**Problem statement**. Word for word, repeat every entry that appears below.

(Web interface edit records)
::::::::::

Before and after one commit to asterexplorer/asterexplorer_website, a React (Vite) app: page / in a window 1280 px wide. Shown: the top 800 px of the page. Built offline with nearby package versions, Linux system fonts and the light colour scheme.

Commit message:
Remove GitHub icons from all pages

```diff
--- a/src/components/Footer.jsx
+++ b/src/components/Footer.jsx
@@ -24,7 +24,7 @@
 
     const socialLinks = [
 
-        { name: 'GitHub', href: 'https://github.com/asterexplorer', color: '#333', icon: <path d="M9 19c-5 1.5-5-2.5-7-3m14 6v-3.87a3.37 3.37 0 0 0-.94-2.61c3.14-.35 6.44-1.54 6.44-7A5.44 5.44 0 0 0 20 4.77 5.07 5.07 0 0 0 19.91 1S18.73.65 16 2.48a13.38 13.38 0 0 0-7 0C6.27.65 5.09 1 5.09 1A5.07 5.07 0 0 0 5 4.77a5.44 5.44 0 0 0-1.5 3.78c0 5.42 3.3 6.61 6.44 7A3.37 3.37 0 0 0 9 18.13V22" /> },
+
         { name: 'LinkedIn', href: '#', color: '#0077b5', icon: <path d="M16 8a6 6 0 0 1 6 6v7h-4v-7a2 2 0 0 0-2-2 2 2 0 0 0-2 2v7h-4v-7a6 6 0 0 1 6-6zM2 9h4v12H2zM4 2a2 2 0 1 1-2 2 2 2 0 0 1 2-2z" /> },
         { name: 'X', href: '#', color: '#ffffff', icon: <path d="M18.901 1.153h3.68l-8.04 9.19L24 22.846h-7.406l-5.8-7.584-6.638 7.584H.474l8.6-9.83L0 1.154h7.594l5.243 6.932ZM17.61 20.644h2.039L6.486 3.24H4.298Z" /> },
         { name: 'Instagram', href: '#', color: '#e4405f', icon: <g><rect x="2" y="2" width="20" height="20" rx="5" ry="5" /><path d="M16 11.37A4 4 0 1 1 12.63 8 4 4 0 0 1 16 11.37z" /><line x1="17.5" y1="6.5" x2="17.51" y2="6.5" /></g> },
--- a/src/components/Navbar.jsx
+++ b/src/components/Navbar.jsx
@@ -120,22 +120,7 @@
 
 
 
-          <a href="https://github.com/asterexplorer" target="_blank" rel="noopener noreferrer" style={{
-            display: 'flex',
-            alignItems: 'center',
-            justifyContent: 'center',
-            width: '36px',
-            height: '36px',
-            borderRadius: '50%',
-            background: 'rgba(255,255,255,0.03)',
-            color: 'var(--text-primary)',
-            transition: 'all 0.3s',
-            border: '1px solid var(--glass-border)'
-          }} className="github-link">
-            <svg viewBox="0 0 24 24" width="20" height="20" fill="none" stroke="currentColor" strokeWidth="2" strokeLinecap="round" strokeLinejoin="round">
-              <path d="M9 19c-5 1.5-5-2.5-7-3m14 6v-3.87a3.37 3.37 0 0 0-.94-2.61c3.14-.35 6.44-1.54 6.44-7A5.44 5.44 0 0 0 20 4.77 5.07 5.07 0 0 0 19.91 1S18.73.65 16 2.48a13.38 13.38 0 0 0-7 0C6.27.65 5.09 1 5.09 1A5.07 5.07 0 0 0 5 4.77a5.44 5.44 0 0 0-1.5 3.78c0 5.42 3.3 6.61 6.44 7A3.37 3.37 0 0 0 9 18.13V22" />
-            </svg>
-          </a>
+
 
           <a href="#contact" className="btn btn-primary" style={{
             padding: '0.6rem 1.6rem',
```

::::::::::

**Answer area**.
Before and after one commit to asterexplorer/asterexplorer_website, a React (Vite) app: page / in a window 1280 px wide. Shown: the top 800 px of the page. Built offline with nearby package versions, Linux system fonts and the light colour scheme.

Commit message:
Remove GitHub icons from all pages

```diff
--- a/src/components/Footer.jsx
+++ b/src/components/Footer.jsx
@@ -24,7 +24,7 @@
 
     const socialLinks = [
 
-        { name: 'GitHub', href: 'https://github.com/asterexplorer', color: '#333', icon: <path d="M9 19c-5 1.5-5-2.5-7-3m14 6v-3.87a3.37 3.37 0 0 0-.94-2.61c3.14-.35 6.44-1.54 6.44-7A5.44 5.44 0 0 0 20 4.77 5.07 5.07 0 0 0 19.91 1S18.73.65 16 2.48a13.38 13.38 0 0 0-7 0C6.27.65 5.09 1 5.09 1A5.07 5.07 0 0 0 5 4.77a5.44 5.44 0 0 0-1.5 3.78c0 5.42 3.3 6.61 6.44 7A3.37 3.37 0 0 0 9 18.13V22" /> },
+
         { name: 'LinkedIn', href: '#', color: '#0077b5', icon: <path d="M16 8a6 6 0 0 1 6 6v7h-4v-7a2 2 0 0 0-2-2 2 2 0 0 0-2 2v7h-4v-7a6 6 0 0 1 6-6zM2 9h4v12H2zM4 2a2 2 0 1 1-2 2 2 2 0 0 1 2-2z" /> },
         { name: 'X', href: '#', color: '#ffffff', icon: <path d="M18.901 1.153h3.68l-8.04 9.19L24 22.846h-7.406l-5.8-7.584-6.638 7.584H.474l8.6-9.83L0 1.154h7.594l5.243 6.932ZM17.61 20.644h2.039L6.486 3.24H4.298Z" /> },
         { name: 'Instagram', href: '#', color: '#e4405f', icon: <g><rect x="2" y="2" width="20" height="20" rx="5" ry="5" /><path d="M16 11.37A4 4 0 1 1 12.63 8 4 4 0 0 1 16 11.37z" /><line x1="17.5" y1="6.5" x2="17.51" y2="6.5" /></g> },
--- a/src/components/Navbar.jsx
+++ b/src/components/Navbar.jsx
@@ -120,22 +120,7 @@
 
 
 
-          <a href="https://github.com/asterexplorer" target="_blank" rel="noopener noreferrer" style={{
-            display: 'flex',
-            alignItems: 'center',
-            justifyContent: 'center',
-            width: '36px',
-            height: '36px',
-            borderRadius: '50%',
-            background: 'rgba(255,255,255,0.03)',
-            color: 'var(--text-primary)',
-            transition: 'all 0.3s',
-            border: '1px solid var(--glass-border)'
-          }} className="github-link">
-            <svg viewBox="0 0 24 24" width="20" height="20" fill="none" stroke="currentColor" strokeWidth="2" strokeLinecap="round" strokeLinejoin="round">
-              <path d="M9 19c-5 1.5-5-2.5-7-3m14 6v-3.87a3.37 3.37 0 0 0-.94-2.61c3.14-.35 6.44-1.54 6.44-7A5.44 5.44 0 0 0 20 4.77 5.07 5.07 0 0 0 19.91 1S18.73.65 16 2.48a13.38 13.38 0 0 0-7 0C6.27.65 5.09 1 5.09 1A5.07 5.07 0 0 0 5 4.77a5.44 5.44 0 0 0-1.5 3.78c0 5.42 3.3 6.61 6.44 7A3.37 3.37 0 0 0 9 18.13V22" />
-            </svg>
-          </a>
+
 
           <a href="#contact" className="btn btn-primary" style={{
             padding: '0.6rem 1.6rem',
```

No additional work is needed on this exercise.